The good news is that you can do the same with your wide-angle lenses, or the widest focal lengths on a kit lens. All that’s needed is an understanding of how to make the most out of that wonderful piece of glass attached to your camera.
What is a wide-angle lens?
A wide-angle lens provides a wider angle of view that what you can see with your own eyes. On a full-frame or film camera that’s any focal length wider than about 40mm. On an APS-C camera that’s focal lengths wider than around 25mm, or 20mm with the micro four-thirds format.
Wide-angle lenses have a couple of characteristics that you can exploit to take better photos:
- They exaggerate perspective, making things close to the lens look nearer than they are, and things in the distance look smaller. This stretches the sense of distance and scale. The shorter the focal length, the greater the effect.
- They have more depth-of-field at any given aperture than longer lenses. This helps you keep everything within the frame, or at least the most important elements, in sharp focus. It also means that accurate focusing isn’t so critical.
Making the most out of wide-angle lenses
Here are my tips for making the most out of your wide-angle lenses. If you’ve got any tips of your own, why not add them to the comments? I’m curious to see how readers use their wide-angles, and I’m expecting some links to some amazing images.
1. Foreground interest
This applies primarily to landscape photography. It’s a good idea to make sure there is something interesting in the foreground for the viewer to look at. Otherwise there may be too much empty space and the image becomes boring. The photo above is a good example. Can you imagine how it would look without the people in the foreground? Without the human figures, there is no photo – just a monotonous expanse of white.
2. Environmental portraiture
Wide-angle lenses let you take portraits and include the model’s surroundings at the same time. It’s a technique used by portrait, documentary and fashion photographers to tell a story. The setting is just as interesting as the person in the photo. It’s the opposite approach of using a telephoto lens and a wide aperture to blur the background.
3. Take photos inside your car
It’s been done dozens of times before, but I couldn’t resist trying it for myself. To create this photo I attached my camera to a tripod, leant the whole thing against the passenger seat and wrapped the tripod and camera straps around the seat to hold it steady. I drove around our local area at dusk using a remote release to take photos.
Wide-angle lenses are idea for taking photos in any enclosed space, where it would be impossible to capture an image with a longer focal length.
4. Using lines
Lines are a powerful compositional tool. The lines in this image take the viewer’s eye from the front of the image to the back and the mountains on the horizon. The wide-angle lens exaggerates the sense of scale and adds to the power of the lines. Training yourself to look for lines, and exploiting them in your photos with a wide-angle lens will help you create more dramatic images.

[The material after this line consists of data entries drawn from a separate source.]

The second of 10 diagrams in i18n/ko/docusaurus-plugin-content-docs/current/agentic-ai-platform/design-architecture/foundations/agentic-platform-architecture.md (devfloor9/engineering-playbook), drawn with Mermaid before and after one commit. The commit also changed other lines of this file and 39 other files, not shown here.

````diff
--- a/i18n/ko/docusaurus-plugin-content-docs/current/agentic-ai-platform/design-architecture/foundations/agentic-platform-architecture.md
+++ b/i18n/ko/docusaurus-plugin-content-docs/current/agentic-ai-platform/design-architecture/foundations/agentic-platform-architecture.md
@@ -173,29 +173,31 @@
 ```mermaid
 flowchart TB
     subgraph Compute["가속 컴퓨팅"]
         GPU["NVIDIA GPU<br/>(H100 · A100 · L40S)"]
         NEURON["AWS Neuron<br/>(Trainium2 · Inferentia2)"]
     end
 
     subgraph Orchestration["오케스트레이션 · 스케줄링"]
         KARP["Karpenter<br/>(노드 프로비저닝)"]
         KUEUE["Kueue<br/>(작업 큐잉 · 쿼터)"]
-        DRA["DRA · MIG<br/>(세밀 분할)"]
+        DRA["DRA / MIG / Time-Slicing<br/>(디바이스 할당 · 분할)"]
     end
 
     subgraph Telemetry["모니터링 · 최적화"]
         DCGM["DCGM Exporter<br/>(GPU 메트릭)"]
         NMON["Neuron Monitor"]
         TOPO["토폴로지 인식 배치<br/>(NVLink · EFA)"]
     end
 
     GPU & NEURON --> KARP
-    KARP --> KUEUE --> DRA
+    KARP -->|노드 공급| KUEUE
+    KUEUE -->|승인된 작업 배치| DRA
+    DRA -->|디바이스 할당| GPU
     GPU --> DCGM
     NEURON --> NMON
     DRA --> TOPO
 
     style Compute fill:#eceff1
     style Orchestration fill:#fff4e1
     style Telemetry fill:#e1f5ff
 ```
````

5. Converging verticals
In a similar way to exploiting line, you can tip your camera backwards when taking photos of buildings to utilise the effect of converging verticals to add drama and interest to the image. You can tip the camera back a little, like I’ve done here, or a lot to get a snail’s eye view and really take advantage of the effect.
6. The human element
Wide-angle lenses help you place a human element in a landscape photo. Here, the people in this seascape are small in the frame, adding a sense of scale and mystery. I asked my model to remain still throughout the 30 second exposure, so the sea and the children playing on the rocks in the distance were rendered as a blur.
7. Documentary photography
Finally, wide-angle lenses are also useful for documentary photography. I took this photo during a parade in a remote town in South America. The wide-angle lens helped me capture the scene by fitting lots into the frame. The lens was fairly small, so I was able to take photos without anybody taking any notice of me. I stopped down so accurate focusing wasn’t critical which gave me the freedom to concentrate on composition and capturing the moment.
Understanding Lenses: Part I
If you liked this article then take a look at my latest eBook, Understanding Lenses: Part I – A guide to Canon wide-angle and kit lenses. If you hurry, you’ll get a discount – scroll down for details.
In the next lesson I’m going to look at lens aberrations – what they are and how to correct them in-camera or in Raw processing.